__The data__
★ ★ ★ ★ ★ ★ ★

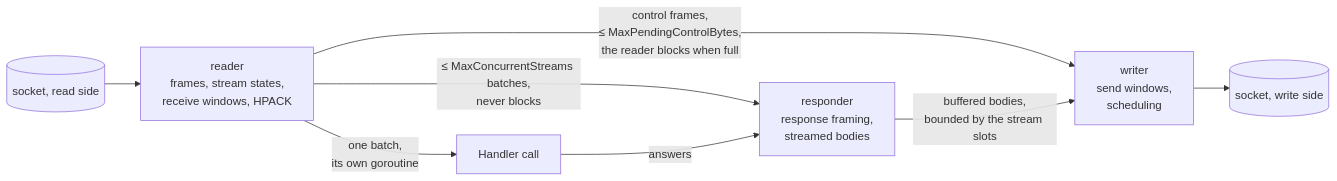
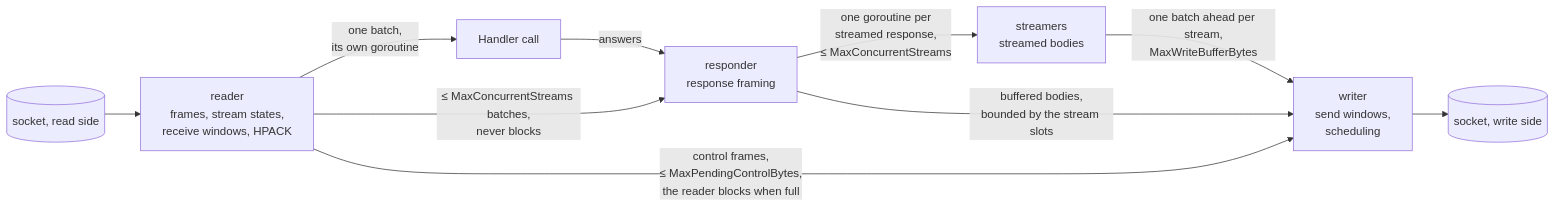
Before and after one commit to mlagarrigue/sluice: the diagram in docs/design/adr/0008-multiplexed-connection.md, drawn with Mermaid. The commit also changed other lines of this file and 12 other files, not shown here.

Commit message:
fix(httpstream): a streamed h2 response holds no other, ADR 0008

````diff
--- a/docs/design/adr/0008-multiplexed-connection.md
+++ b/docs/design/adr/0008-multiplexed-connection.md
@@ -62,10 +64,12 @@
 ```mermaid
 flowchart LR
     IN[(socket, read side)] --> R[reader<br/>frames, stream states,<br/>receive windows, HPACK]
     R -- "one batch,<br/>its own goroutine" --> H[Handler call]
-    R -- "≤ MaxConcurrentStreams batches,<br/>never blocks" --> P[responder<br/>response framing,<br/>streamed bodies]
+    R -- "≤ MaxConcurrentStreams batches,<br/>never blocks" --> P[responder<br/>response framing]
     H -- answers --> P
+    P -- "one goroutine per<br/>streamed response,<br/>≤ MaxConcurrentStreams" --> S[streamers<br/>streamed bodies]
+    S -- "one batch ahead per stream,<br/>MaxWriteBufferBytes" --> W
     R -- "control frames,<br/>≤ MaxPendingControlBytes,<br/>the reader blocks when full" --> W[writer<br/>send windows,<br/>scheduling]
     P -- "buffered bodies,<br/>bounded by the stream slots" --> W
     W --> OUT[(socket, write side)]
 ```
````
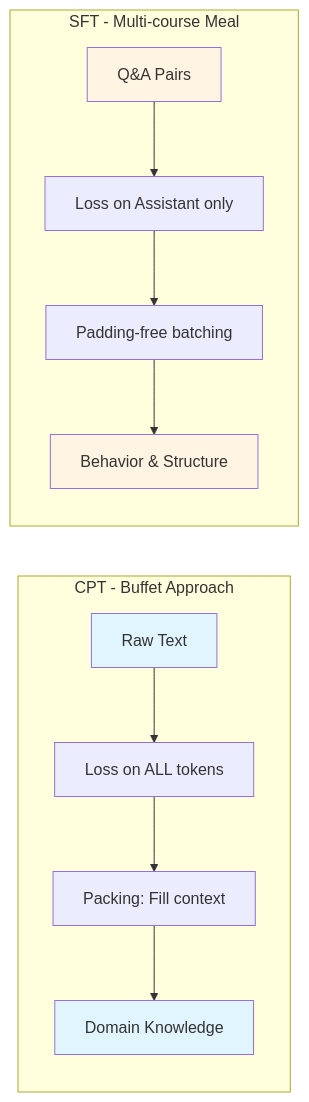
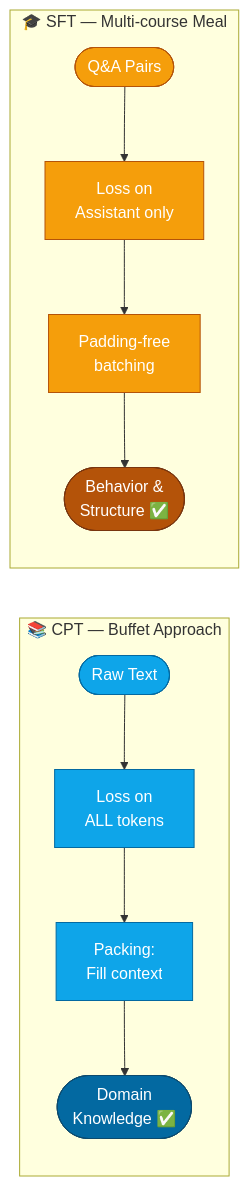
Before and after one commit to tripplen23/finetuning-sessions: the fourth of 7 diagrams in week1/CONTEXT.md, drawn with Mermaid. The commit also changed other lines of this file and 1 other file, not shown here.

Commit message:
update mermaid

````diff
--- a/week1/CONTEXT.md
+++ b/week1/CONTEXT.md
@@ -221,19 +214,23 @@
 ```mermaid
 graph LR
-    subgraph "CPT - Buffet Approach"
-        CPT1[Raw Text] --> CPT2[Loss on ALL tokens]
-        CPT2 --> CPT3[Packing: Fill context]
-        CPT3 --> CPT4[Domain Knowledge]
+    subgraph cpt["📚 CPT — Buffet Approach"]
+        CPT1(["Raw Text"]):::cptnode
+        CPT2["Loss on<br/>ALL tokens"]:::cptnode
+        CPT3["Packing:<br/>Fill context"]:::cptnode
+        CPT4(["Domain<br/>Knowledge ✅"]):::cptout
+        CPT1 --> CPT2 --> CPT3 --> CPT4
     end
-    
-    subgraph "SFT - Multi-course Meal"
-        SFT1[Q&A Pairs] --> SFT2[Loss on Assistant only]
-        SFT2 --> SFT3[Padding-free batching]
-        SFT3 --> SFT4[Behavior & Structure]
+
+    subgraph sft["🎓 SFT — Multi-course Meal"]
+        SFT1(["Q&A Pairs"]):::sftnode
+        SFT2["Loss on<br/>Assistant only"]:::sftnode
+        SFT3["Padding-free<br/>batching"]:::sftnode
+        SFT4(["Behavior &<br/>Structure ✅"]):::sftout
+        SFT1 --> SFT2 --> SFT3 --> SFT4
     end
-    
-    style CPT1 fill:#e1f5ff
-    style CPT4 fill:#e1f5ff
-    style SFT1 fill:#fff4e1
-    style SFT4 fill:#fff4e1
+
+    classDef cptnode fill:#0EA5E9,stroke:#0369A1,color:#fff
+    classDef cptout  fill:#0369A1,stroke:#0C4A6E,color:#fff
+    classDef sftnode fill:#F59E0B,stroke:#B45309,color:#fff
+    classDef sftout  fill:#B45309,stroke:#78350F,color:#fff
 ```
````
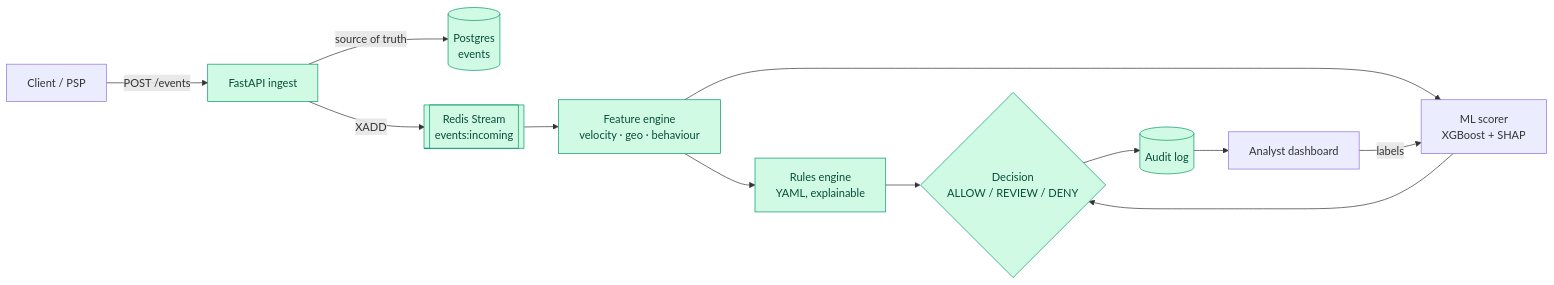
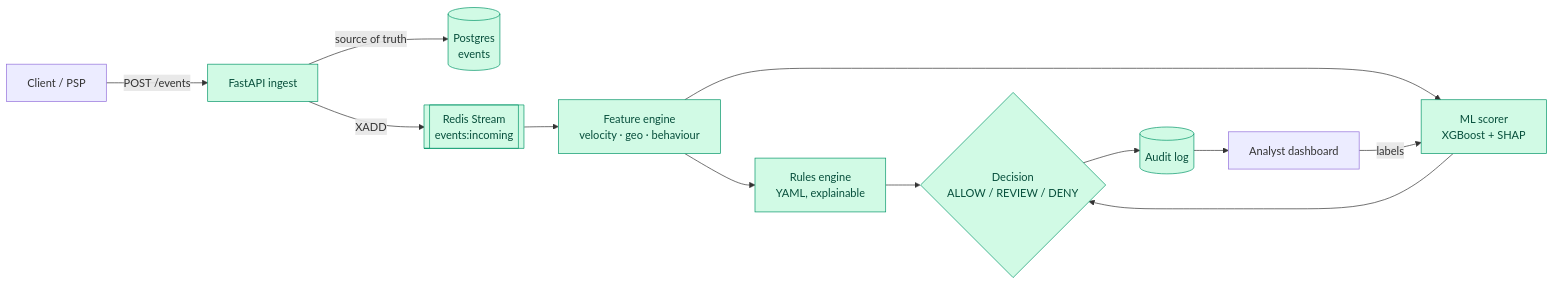
Before and after one commit to ADARSHputhane/fraud-detection-engine: the diagram in README.md, drawn with Mermaid. The commit also changed other lines of this file and 22 other files, not shown here.

````diff
--- a/README.md
+++ b/README.md
@@ -22,17 +22,17 @@
 ```mermaid
 flowchart LR
     C[Client / PSP] -->|POST /events| API[FastAPI ingest]
     API -->|source of truth| PG[(Postgres<br/>events)]
     API -->|XADD| RS[[Redis Stream<br/>events:incoming]]
     RS --> FE[Feature engine<br/>velocity · geo · behaviour]
     FE --> RE[Rules engine<br/>YAML, explainable]
     FE --> ML[ML scorer<br/>XGBoost + SHAP]
     RE --> D{Decision<br/>ALLOW / REVIEW / DENY}
     ML --> D
     D --> AUD[(Audit log)]
     AUD --> DASH[Analyst dashboard]
     DASH -->|labels| ML
 
     classDef done fill:#d1fae5,stroke:#059669,color:#064e3b;
-    class API,PG,RS,FE,RE,D,AUD done;
+    class API,PG,RS,FE,RE,ML,D,AUD done;
 ```
````
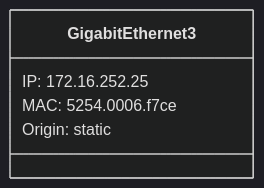
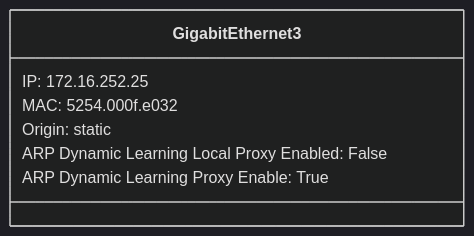
The fourth of 11 diagrams in Examples/IOS-XE/dist-rtr01 arp class.md (automateyournetwork/pyYAHTS), drawn with Mermaid (dark theme) before and after one commit. The commit also changed other lines of this file and 34 other files, not shown here.

Commit message:
ios-xe class diagrams

````diff
--- a/Examples/IOS-XE/dist-rtr01 arp class.md
+++ b/Examples/IOS-XE/dist-rtr01 arp class.md
@@ -26,8 +32,10 @@
 ```mermaid
 classDiagram
 class GigabitEthernet3{
 IP: 172.16.252.25
-MAC: 5254.0006.f7ce
+MAC: 5254.000f.e032
 Origin: static
+ARP Dynamic Learning Local Proxy Enabled: False
+ARP Dynamic Learning Proxy Enable: True
 }
 ```
````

★ ★ ★ ★ ★ ★ ★

__Task__
When a line above contains the string "docs", copy that line.

__Output below__
Before and after one commit to mlagarrigue/sluice: the diagram in docs/design/adr/0008-multiplexed-connection.md, drawn with Mermaid. The commit also changed other lines of this file and 12 other files, not shown here.
--- a/docs/design/adr/0008-multiplexed-connection.md
+++ b/docs/design/adr/0008-multiplexed-connection.md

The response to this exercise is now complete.